◆ PROBLEM STATEMENT ◆
Filter the records below and copy every line containing the word "mxPoint".

◆ RECORDS SUPPLIED ◆
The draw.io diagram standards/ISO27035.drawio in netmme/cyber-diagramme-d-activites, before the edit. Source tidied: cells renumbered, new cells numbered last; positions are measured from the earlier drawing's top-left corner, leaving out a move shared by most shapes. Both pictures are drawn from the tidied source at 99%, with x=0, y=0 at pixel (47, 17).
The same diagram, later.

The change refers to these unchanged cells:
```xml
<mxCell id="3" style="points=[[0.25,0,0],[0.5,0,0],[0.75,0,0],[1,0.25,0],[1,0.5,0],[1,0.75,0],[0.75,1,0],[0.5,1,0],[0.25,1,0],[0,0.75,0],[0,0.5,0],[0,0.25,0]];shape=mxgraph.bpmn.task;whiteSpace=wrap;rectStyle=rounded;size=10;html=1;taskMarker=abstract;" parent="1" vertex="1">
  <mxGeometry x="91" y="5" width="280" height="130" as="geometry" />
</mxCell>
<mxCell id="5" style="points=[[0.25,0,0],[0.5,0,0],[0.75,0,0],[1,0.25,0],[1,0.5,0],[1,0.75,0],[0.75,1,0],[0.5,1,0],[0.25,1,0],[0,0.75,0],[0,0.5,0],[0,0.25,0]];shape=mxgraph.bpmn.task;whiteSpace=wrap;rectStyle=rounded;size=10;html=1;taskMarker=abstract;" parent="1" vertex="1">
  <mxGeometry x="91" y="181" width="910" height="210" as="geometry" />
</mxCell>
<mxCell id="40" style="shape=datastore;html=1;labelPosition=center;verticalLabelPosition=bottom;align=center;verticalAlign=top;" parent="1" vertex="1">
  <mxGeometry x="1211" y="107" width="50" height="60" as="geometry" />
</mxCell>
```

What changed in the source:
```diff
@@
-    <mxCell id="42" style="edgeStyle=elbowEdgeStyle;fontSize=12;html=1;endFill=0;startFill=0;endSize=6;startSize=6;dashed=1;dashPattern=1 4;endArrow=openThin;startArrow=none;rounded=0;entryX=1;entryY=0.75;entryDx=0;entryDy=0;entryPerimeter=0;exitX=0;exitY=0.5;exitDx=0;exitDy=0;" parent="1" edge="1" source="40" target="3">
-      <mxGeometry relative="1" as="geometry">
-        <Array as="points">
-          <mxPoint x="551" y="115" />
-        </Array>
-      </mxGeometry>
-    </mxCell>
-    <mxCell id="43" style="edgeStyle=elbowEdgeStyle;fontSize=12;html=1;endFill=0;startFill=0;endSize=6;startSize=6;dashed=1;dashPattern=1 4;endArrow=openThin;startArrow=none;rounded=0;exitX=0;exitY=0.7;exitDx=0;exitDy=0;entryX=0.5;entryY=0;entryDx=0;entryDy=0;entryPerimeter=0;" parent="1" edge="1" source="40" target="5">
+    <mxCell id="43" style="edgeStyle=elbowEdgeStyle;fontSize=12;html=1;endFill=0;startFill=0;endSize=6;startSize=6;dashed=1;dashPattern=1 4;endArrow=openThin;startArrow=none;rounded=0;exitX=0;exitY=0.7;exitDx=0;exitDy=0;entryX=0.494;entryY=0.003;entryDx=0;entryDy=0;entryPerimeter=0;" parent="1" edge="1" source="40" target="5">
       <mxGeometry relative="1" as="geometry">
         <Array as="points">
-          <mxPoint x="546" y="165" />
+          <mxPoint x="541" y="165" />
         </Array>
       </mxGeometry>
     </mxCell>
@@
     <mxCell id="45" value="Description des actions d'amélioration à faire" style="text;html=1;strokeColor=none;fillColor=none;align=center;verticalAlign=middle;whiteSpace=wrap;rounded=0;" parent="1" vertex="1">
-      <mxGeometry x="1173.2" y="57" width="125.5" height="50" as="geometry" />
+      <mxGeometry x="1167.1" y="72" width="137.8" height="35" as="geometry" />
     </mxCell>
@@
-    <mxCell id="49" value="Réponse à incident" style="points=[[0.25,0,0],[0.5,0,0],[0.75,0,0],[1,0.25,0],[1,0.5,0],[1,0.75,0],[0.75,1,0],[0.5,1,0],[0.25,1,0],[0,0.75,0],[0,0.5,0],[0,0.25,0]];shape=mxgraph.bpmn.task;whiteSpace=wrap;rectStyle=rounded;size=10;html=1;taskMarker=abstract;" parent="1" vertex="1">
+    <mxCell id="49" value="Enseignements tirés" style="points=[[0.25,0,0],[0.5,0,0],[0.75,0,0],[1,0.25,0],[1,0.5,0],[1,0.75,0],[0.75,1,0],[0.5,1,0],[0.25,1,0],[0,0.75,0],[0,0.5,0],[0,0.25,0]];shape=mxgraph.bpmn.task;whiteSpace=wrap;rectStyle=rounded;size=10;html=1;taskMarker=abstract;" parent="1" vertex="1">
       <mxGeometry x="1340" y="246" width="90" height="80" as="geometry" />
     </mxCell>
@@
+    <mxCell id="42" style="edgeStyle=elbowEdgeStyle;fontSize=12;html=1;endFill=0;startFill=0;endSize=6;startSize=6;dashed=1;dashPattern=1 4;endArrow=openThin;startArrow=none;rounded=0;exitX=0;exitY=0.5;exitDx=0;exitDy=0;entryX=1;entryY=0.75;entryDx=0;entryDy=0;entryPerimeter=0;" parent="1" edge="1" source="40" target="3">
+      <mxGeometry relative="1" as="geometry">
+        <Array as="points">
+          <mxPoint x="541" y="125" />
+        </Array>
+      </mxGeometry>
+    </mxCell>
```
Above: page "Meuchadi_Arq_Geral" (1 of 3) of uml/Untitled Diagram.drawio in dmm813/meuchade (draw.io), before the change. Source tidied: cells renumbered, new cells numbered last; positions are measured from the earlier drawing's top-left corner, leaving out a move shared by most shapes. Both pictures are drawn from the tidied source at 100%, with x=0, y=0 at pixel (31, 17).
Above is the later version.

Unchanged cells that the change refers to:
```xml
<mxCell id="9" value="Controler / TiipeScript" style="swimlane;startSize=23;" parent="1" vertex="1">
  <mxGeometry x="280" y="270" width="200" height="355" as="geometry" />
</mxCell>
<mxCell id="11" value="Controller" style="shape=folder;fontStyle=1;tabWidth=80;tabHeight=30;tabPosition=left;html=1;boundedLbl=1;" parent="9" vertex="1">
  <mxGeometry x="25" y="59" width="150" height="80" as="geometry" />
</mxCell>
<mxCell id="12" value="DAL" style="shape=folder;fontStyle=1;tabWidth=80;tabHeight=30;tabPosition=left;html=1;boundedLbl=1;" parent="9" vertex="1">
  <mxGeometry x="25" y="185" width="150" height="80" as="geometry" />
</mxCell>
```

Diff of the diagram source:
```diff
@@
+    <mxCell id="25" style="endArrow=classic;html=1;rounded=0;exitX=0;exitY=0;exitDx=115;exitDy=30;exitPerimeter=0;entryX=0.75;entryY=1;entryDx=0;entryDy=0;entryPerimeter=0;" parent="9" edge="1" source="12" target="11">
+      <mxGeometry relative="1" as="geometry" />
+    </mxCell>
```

◆ RESULT OF THIS EXERCISE ◆
-          <mxPoint x="551" y="115" />
-          <mxPoint x="546" y="165" />
+          <mxPoint x="541" y="165" />
+          <mxPoint x="541" y="125" />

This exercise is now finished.